Hi and thanks for your question.
The contraceptive implant is an interesting development. It involves placing a small tube underneath the skin of the upper arm. Some doctors may use some anesthetic to make it more comfortable, but it isn’t a painful procedure really. Patients describe it as having an injection. The device contains a progesterone type contraceptive and lasts up to 3 years before it is depleted. It can result in disappearance of your monthly cycle, but this will return after removal of the implant. The implant carries the following benefits over the oral combined contraceptives: it is more effective and reliable (99%); it is more convenient and doesn’t carry the risk of forgotten pills; it doesn’t interact with antibiotics or gastroenteritis; it doesn’t carry the risk of migraines or deep venous blood clots; it carries less risk of weight gain and pigmentation and it can be used right up until the menopause.
It has the follow benefits over the intra-uterine contraceptives: it is more convenient to place; there is no danger of the implant falling out unnoticed and it has less danger of secondary infection.
It has the following benefits over the injectable contraceptives: it lasts for longer once placed and it wears off sooner once removed.
The only real downside of this form of contraception is the cost, although our National Health is to provide this service free of charge to State patients shortly.
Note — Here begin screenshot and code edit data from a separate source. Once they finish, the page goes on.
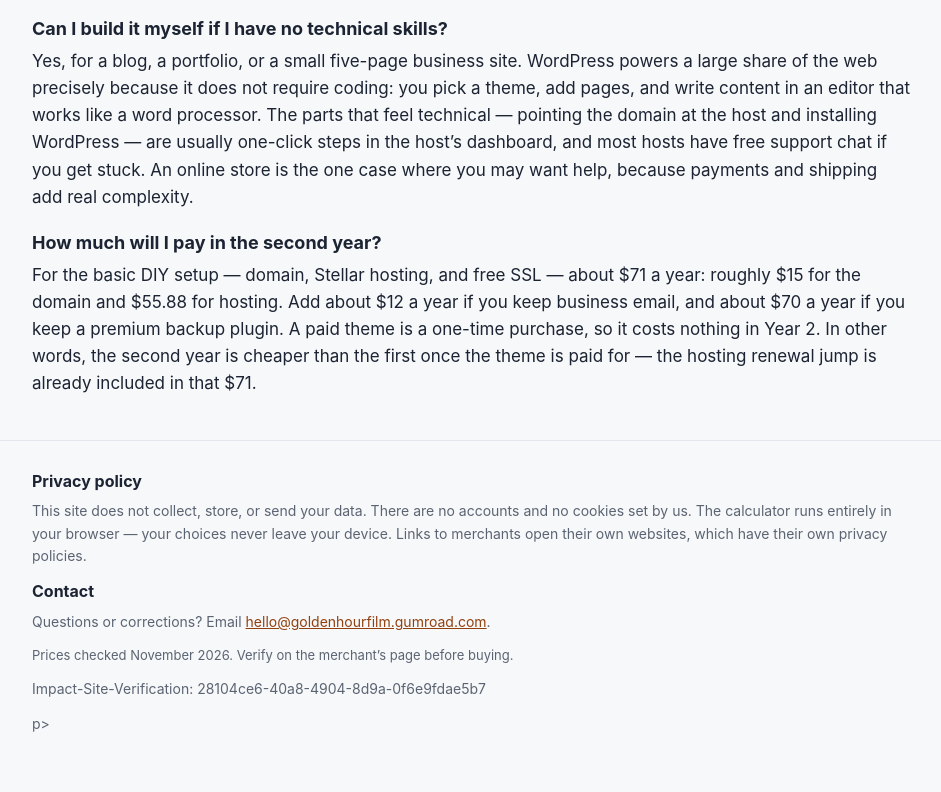
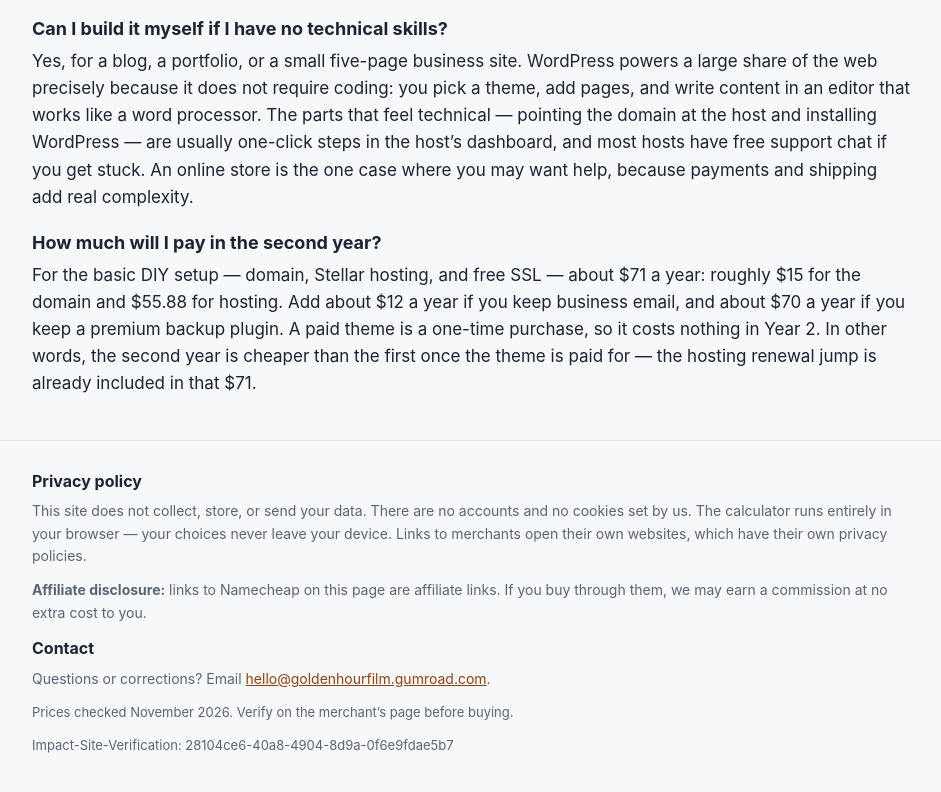
Before and after one commit to monkeysmac62/website-cost-calculator, a plain HTML site: page index.html in a window 1280 px wide. Shown: the part 4284-5076 px from the top of the page, without its empty margins (168-1109 px from the left). Drawn offline with Linux system fonts and the light colour scheme.

Commit message:
Use approved Namecheap affiliate links for buy buttons, add affiliate disclosure, preserve Impact site verification

```diff
--- a/index.html
+++ b/index.html
@@ -121,15 +121,15 @@
   <div class="wrap">
     <h2>Privacy policy</h2>
     <p>This site does not collect, store, or send your data. There are no accounts and no cookies set by us. The calculator runs entirely in your browser &mdash; your choices never leave your device. Links to merchants open their own websites, which have their own privacy policies.</p>
+    <p><strong>Affiliate disclosure:</strong> links to Namecheap on this page are affiliate links. If you buy through them, we may earn a commission at no extra cost to you.</p>
     <h2>Contact</h2>
     <p>Questions or corrections? Email <a href="mailto:hello@goldenhourfilm.gumroad.com">hello@goldenhourfilm.gumroad.com</a>.</p>
     <p class="fine-print">Prices checked November 2026. Verify on the merchant&rsquo;s page before buying.</p>
-  </di
-  <p class="fine-print">Impact-Site-Verification: 28104ce6-40a8-4904-8d9a-0f6e9fdae5b7</p>p>
+  <p class="fine-print">Impact-Site-Verification: 28104ce6-40a8-4904-8d9a-0f6e9fdae5b7</p>
+  </div>
 </footer>
 
 <script src="js/pricing.js"></script>
 <script src="js/app.js"></script>
 </body>
-
 </html>
```
Also changed, not shown: 1 other file.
It may also be more painful to remove again at the end of its use.